Always be sure to see your doctor if you are experiencing symptoms, especially if you notice a lump in or around your vagina.

Diagnosing pelvic organ prolapse

The best way to tell if you have pelvic organ prolapse is to get diagnosed by a specialist. Your doctor will start by obtaining your detailed medical history and having you take a physical exam, possibly feeling for lumps in your pelvic area or inspecting the inside of the vagina with a speculum. They can also discover a prolapsed organ during a routine pelvic exam, or a PAP smear.

Your doctor may also recommend the following tests for thorough diagnosis:

  • Urine test
  • CT scan of the pelvis
  • MRI of the pelvis
  • Pelvic ultrasound
  • Urinary tract X-ray

How is pelvic organ prolapse treated?

There are a variety of treatment options to fix or reverse pelvic organ prolapse, depending on the cause and severity of your prolapse symptoms. In some instances, POP can go away on its own or with surgical alternatives.

The following treatments for pelvic organ prolapse may include:


Vaginal pessary. A small, plastic, removable device called a pessary is inserted into the vagina to provide support for the drooping organs and vaginal wall. A pessary can ease moderate and severe symptoms, and is the best option if surgery is not recommended.


Hormone therapy. If a mild prolapse occurs because of menopause, your doctor may recommend you take Estrogen to help strengthen your vaginal muscles and ease vaginal dryness. Estrogen hormone therapy is available as a cream applied to the vagina, or a tablet or ring that releases Estrogen inside the vaginal wall.

Exercises or therapy

Pelvic floor exercise (Kegels). These pelvic floor muscle training exercises can strengthen the tissue in your pelvic region to hold the organs in place. You will practice contracting and relaxing the muscles surrounding the urethra, vagina and rectum.

Pelvic floor physical therapy. Your doctor will show you how to do specific exercises, or a physical therapist can do them with you to help strengthen your pelvic floor muscles. This is useful for POP and urinary incontinence.


Vaginal surgery. This surgery is used to repair the vagina or uterus, usually recommended for people who have uterine prolapse related to a hysterectomy or who are experiencing impairment and pain from a severe prolapse.

Sacral colpopexy. This is a more intense vaginal surgery in which the vaginal opening is sewn shut. This surgery is usually only recommended for frail or elderly individuals who no longer plan to have vaginal intercourse and who have experienced severe prolapse of the vaginal vault.

Pelvic organ prolapse surgery. This surgery is used for non-gynecologic pelvic organ prolapse. During surgery, the dropped organ, usually the rectum or bladder, will be lifted and stitched into place.

Preventing pelvic organ prolapse

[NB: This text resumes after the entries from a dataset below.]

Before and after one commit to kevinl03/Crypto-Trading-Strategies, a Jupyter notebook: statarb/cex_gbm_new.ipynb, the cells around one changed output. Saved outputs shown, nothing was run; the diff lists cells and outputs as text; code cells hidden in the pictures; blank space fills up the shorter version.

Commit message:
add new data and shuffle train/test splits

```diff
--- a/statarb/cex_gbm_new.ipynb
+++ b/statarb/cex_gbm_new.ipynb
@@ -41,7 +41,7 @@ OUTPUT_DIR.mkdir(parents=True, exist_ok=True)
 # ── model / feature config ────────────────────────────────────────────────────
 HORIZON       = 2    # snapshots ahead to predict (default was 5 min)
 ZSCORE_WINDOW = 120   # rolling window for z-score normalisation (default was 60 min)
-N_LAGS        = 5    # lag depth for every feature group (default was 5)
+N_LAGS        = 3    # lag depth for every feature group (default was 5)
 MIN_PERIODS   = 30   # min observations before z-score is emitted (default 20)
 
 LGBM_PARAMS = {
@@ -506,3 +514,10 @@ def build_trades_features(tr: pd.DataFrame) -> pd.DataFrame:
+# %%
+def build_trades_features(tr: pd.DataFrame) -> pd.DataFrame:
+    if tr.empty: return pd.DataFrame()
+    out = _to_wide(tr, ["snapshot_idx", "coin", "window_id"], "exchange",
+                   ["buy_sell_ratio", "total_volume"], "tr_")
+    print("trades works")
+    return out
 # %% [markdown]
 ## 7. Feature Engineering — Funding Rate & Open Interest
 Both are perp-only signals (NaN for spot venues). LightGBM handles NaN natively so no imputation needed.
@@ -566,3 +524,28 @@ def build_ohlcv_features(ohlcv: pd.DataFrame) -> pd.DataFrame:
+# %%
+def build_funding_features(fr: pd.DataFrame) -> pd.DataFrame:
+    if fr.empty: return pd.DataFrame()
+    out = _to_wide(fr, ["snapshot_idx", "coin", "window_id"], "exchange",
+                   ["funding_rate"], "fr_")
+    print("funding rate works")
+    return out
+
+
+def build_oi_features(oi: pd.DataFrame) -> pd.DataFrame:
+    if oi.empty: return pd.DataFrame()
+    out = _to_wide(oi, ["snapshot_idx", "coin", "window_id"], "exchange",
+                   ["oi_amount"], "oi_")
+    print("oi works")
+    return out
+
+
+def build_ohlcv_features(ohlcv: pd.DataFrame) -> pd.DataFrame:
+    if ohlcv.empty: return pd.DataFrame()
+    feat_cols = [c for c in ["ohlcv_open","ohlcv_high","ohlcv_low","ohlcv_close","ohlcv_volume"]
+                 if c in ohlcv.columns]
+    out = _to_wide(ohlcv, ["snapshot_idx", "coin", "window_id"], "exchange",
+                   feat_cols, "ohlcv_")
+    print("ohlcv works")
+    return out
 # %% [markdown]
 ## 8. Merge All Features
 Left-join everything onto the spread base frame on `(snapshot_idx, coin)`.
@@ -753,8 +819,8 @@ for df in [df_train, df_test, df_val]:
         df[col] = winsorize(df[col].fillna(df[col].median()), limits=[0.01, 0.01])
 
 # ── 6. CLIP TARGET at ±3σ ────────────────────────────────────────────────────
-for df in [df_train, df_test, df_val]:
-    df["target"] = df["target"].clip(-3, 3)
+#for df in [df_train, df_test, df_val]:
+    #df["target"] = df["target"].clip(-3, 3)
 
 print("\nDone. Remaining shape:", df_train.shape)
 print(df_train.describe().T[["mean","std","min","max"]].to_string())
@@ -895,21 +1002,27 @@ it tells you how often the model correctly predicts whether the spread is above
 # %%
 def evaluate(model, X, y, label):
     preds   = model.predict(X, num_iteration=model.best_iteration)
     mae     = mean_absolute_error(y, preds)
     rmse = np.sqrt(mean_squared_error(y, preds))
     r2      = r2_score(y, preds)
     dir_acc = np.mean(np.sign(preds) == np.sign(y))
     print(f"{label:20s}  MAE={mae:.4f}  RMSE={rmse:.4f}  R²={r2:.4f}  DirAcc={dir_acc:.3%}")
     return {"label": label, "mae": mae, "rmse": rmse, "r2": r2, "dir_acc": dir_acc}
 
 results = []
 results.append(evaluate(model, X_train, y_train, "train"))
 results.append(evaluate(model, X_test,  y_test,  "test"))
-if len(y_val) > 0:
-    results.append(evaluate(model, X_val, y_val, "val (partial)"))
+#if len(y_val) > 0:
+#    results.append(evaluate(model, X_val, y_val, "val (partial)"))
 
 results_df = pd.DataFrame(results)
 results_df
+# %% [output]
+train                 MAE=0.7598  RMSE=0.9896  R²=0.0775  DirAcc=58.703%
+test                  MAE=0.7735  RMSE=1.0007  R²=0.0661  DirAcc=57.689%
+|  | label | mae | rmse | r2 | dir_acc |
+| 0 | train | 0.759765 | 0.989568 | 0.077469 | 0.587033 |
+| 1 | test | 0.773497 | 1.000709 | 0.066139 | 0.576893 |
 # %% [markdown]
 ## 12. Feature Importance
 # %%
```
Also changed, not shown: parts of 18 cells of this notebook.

Some risk factors make you more likely to develop a prolapse, including family history, aging, difficulty during childbirth or a hysterectomy. However, the likelihood of having a prolapsed organ can be dramatically reduced by the following practices:

  • Avoid heavy lifting.
  • Do not smoke, or quit smoking to prevent chronic cough that can cause a prolapse.
  • Eat a diet high in fiber or take laxatives if necessary to reduce strain and avoid constipation.
  • Maintain a healthy weight to reduce the risk of obesity-related organ prolapse.
  • Pelvic exercises. Kegels and general exercise can help maintain pelvic muscle strength.


The Office on Women’s Health (OWH). Pelvic organ prolapse (

The United States Food and Drug Administration (FDA). Pelvic Organ Prolapse (POP) (

National Center for Biotechnology Information (NCBI): National Library of Medicine. Pelvic Organ Prolapse (

American Academy of Family Physicians. Pelvic Organ Prolapse (